Kristin Chenoweth mourns great voice teacher

Kristin Chenoweth mourns great voice teacher


norman lebrecht

February 18, 2021

The death of  Florence Birdwell has brought an outburst of sympathy from Hollywood stars whose voices she trained.

Ms Birdwell was professor of voice at the Bass School of Music at Oklahoma City University for more than 70 years.

Kelly O’Hara is another of her graduates.


  • David Rohde says:

    I don’t know if I would call Kelli (correct spelling) O’Hara a Hollywood star in particular although she is certainly a Broadway superstar, while Kristin Chenoweth is a star everywhere she goes. The overall point, though, is well taken. Florence Birdwell has had an outsize impact on the American performing arts, and while I’m saddened by her passing, I’m thrilled to see her acknowledged in this global classical music forum. Her two most famous students have shown how exceptional vocal skills and musical sophistication do count for a great deal across serious and popular genres. Kelli O’Hara has appeared twice at the Metropolitan Opera, in The Merry Widow and Cosi fan tutte. And I’ve known people from the US East Coast who have gone to, or sent their kids to, Oklahoma City University for theater training (including acting and dance) given the precedent set by these two stars.

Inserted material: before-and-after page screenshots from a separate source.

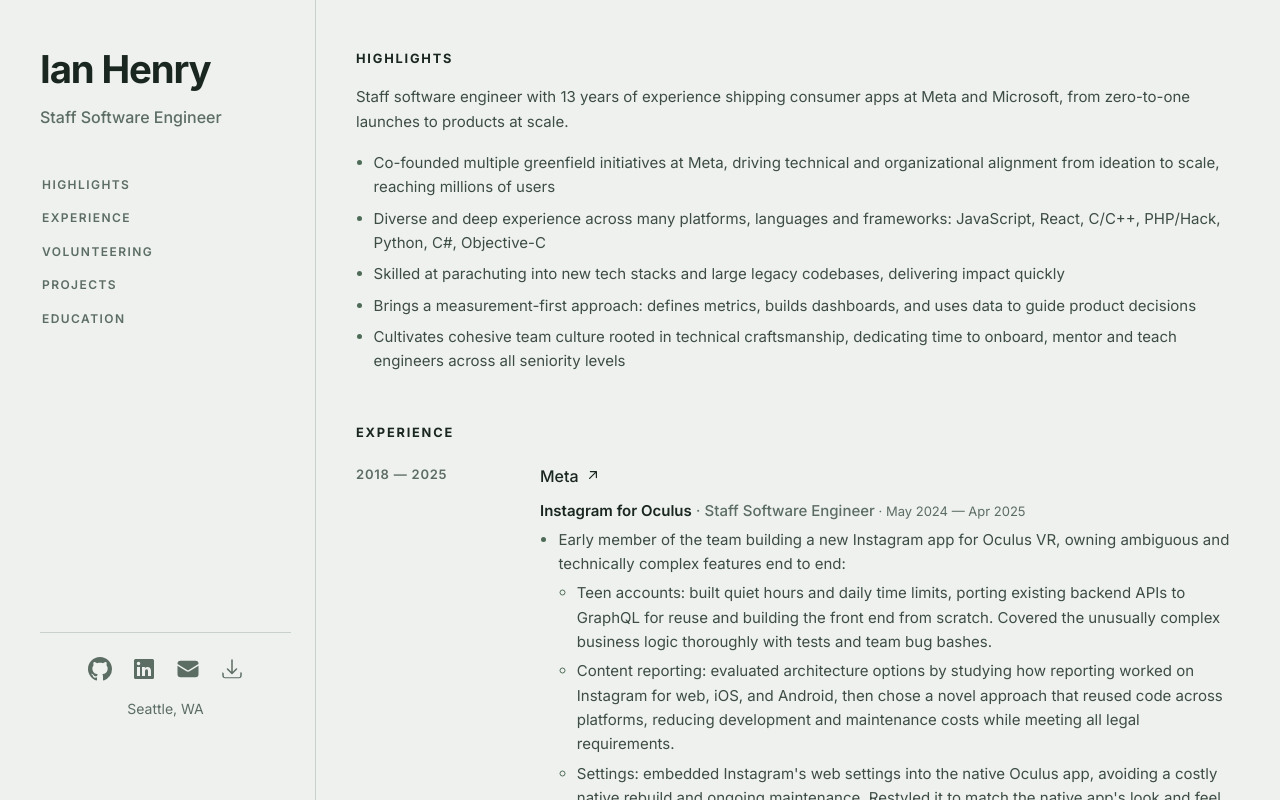
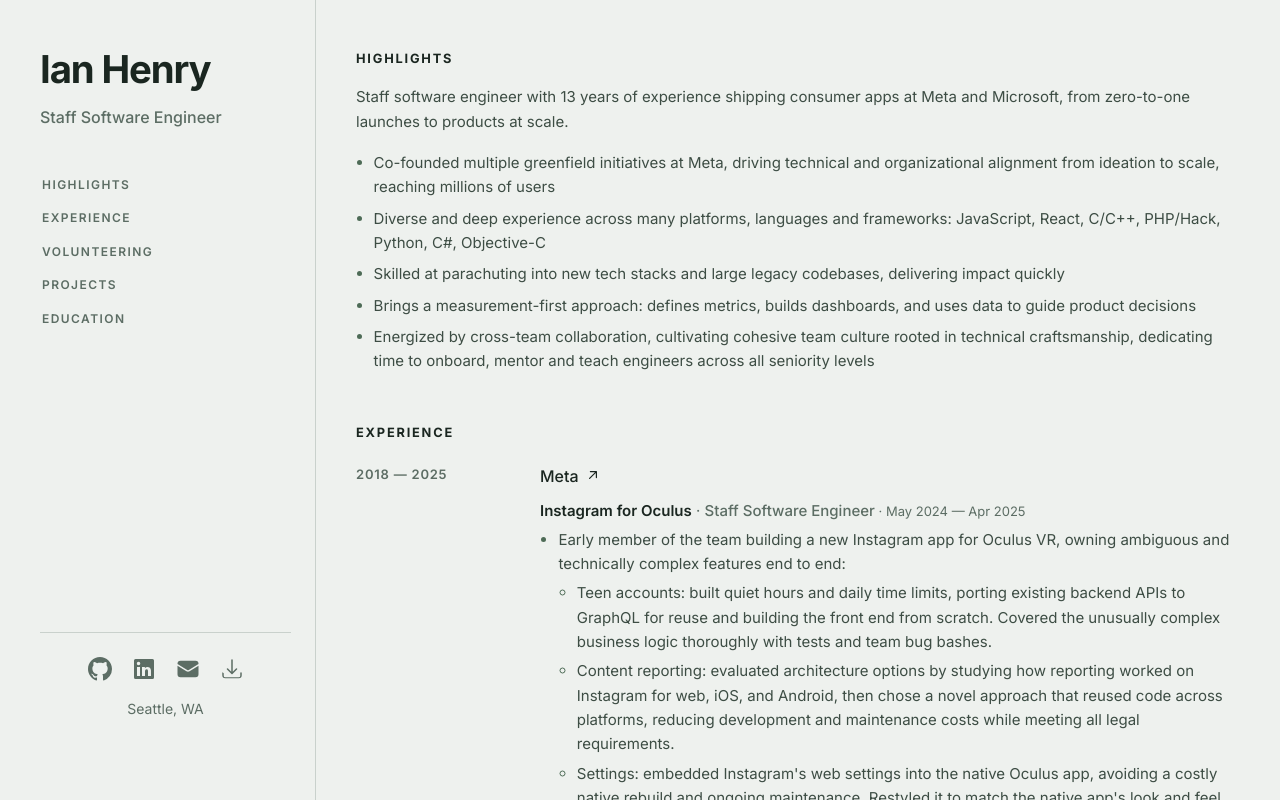
Before and after one commit to ianlhenry/portfolio-site, a React (Vite) app: page / in a window 1280 px wide. Built offline with nearby package versions, Linux system fonts and the light colour scheme.

Commit message:
More resume content updates.

```diff
--- a/src/data/resumeData.ts
+++ b/src/data/resumeData.ts
@@ -19,7 +19,7 @@
     "Diverse and deep experience across many platforms, languages and frameworks: JavaScript, React, C/C++, PHP/Hack, Python, C#, Objective-C",
     "Skilled at parachuting into new tech stacks and large legacy codebases, delivering impact quickly",
     "Brings a measurement-first approach: defines metrics, builds dashboards, and uses data to guide product decisions",
-    "Cultivates cohesive team culture rooted in technical craftsmanship, dedicating time to onboard, mentor and teach engineers across all seniority levels",
+    "Energized by cross-team collaboration, cultivating cohesive team culture rooted in technical craftsmanship, dedicating time to onboard, mentor and teach engineers across all seniority levels",
   ],
 } satisfies Person;
 
@@ -53,6 +53,7 @@
           "React Native",
           "GraphQL",
           "Python",
+          "Figma"
         ],
         jobResponsibilities: [
           {
@@ -195,8 +196,14 @@
         endDate: { month: 8, year: 2017 },
         languages: ["C#", "XAML", "C++/CX", "C++", "Objective-C"],
         jobResponsibilities: [
-          "Worked across the full stack to implement features in the Groove Music App (C#, C++/CX, XAML) and the Office for iOS/Mac (Objective-C)",
-          "Tech lead for brand new Universal Windows Podcast app; wrote the design doc, onboarded and mentored new engineers, built core parts of the app using XAML and C# including background audio support, subscription management, collection page, and more",
+          {
+            text: "Mobile and desktop developer across a variety of first-party apps:",
+            subBullets: [
+              "Podcast App: tech lead for brand new app; wrote the design doc, onboarded and mentored new engineers, built core parts of the app using XAML and C# including background audio support, subscription management, collection page, and more.",
+              "Groove Music App: implemented features using C#, C++/CX and XAML.",
+              "Office for iOS/Mac: built new features using Objective-C."
+            ],
+          },
         ],
       },
       {
@@ -206,8 +213,8 @@
         endDate: { month: 6, year: 2015 },
         languages: ["C++", "C#"],
         jobResponsibilities: [
-          "Windows Phone mobile engineer, worked in C++ and C# across the Windows Phone OS codebase; implemented new features in Kid's Corner, Action Center, Settings, Notifications, Alarms, Podcast app, and others",
-          "Designed and implemented a major enterprise email security feature that required changes to core Windows Phone OS components across the entire stack, including the e-mail app, the email sync service, the database layer, and the email notification service",
+          "Windows Phone mobile engineer, worked in C++ and C# across the Windows Phone OS codebase; implemented new features in Kid's Corner, Action Center, Settings, Notifications, Alarms, Podcast app, and others.",
+          "Designed and built a major enterprise email security feature, changing core Windows Phone OS components across the stack: the email app, sync service, database layer, and notification service.",
         ],
       },
       {
@@ -224,8 +231,7 @@
           "C#",
         ],
         jobResponsibilities: [
-          "Built a web application to manage build and test runs for the Windows Phone OS codebase using ASP.NET MVC, ASP.NET WebAPI, JavaScript, jQuery and CSS",
-          "Implemented new features and fixed bugs in existing tools and services in C#",
+          "Front-end web developer, building applications to manage build and test runs for the Windows Phone OS codebase using ASP.NET MVC, ASP.NET WebAPI, JavaScript, jQuery and CSS.",
         ],
       },
     ],
@@ -246,7 +252,7 @@
         endDate: null,
         languages: ["Javascript", "React", "Python", "Plone/Zope", "Cursor AI IDE", "Claude Code"],
         jobResponsibilities: [
-          "Implemented various website features and performance improvements requested by trip leaders and members using Javascript & Python in a Plone & Zope based tech stack",
+          "Implemented various website features and performance improvements requested by trip leaders and members using Javascript & Python in a Plone & Zope based tech stack.",
         ],
       },
     ],
```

    A story: In ordinary times, about once a year or so I take the opportunity to see a current Met production in a movie theater in the Washington area because I can’t see it in New York and it feels important to go. I know that the HD project of the Met has been a bete noire for Norman, and in fact, most of the time the movie attendance here is rather sparse and the demographics of the audience (don’t yell at me) “worse,” or even more so, than in the opera house itself. But in 2014 when the Saturday date came for the HD showing of The Merry Widow, the theater was packed and it felt like half of Washington’s extensive musical theater community had turned out. Yes, the Metropolitan Opera can get new audiences, including regular Broadway attendees who are willing to migrate 20 blocks north to Lincoln Center, although the Met typically ruins the experience by the horrible practice of telemarketing new attendees for donations as a follow-up (whole other issue!). But back to Florence Birdwell, this cross-fertilization of musical and dramatic art forms is a key part of her legacy. I hope there are more like her in the future of American education in the performing arts.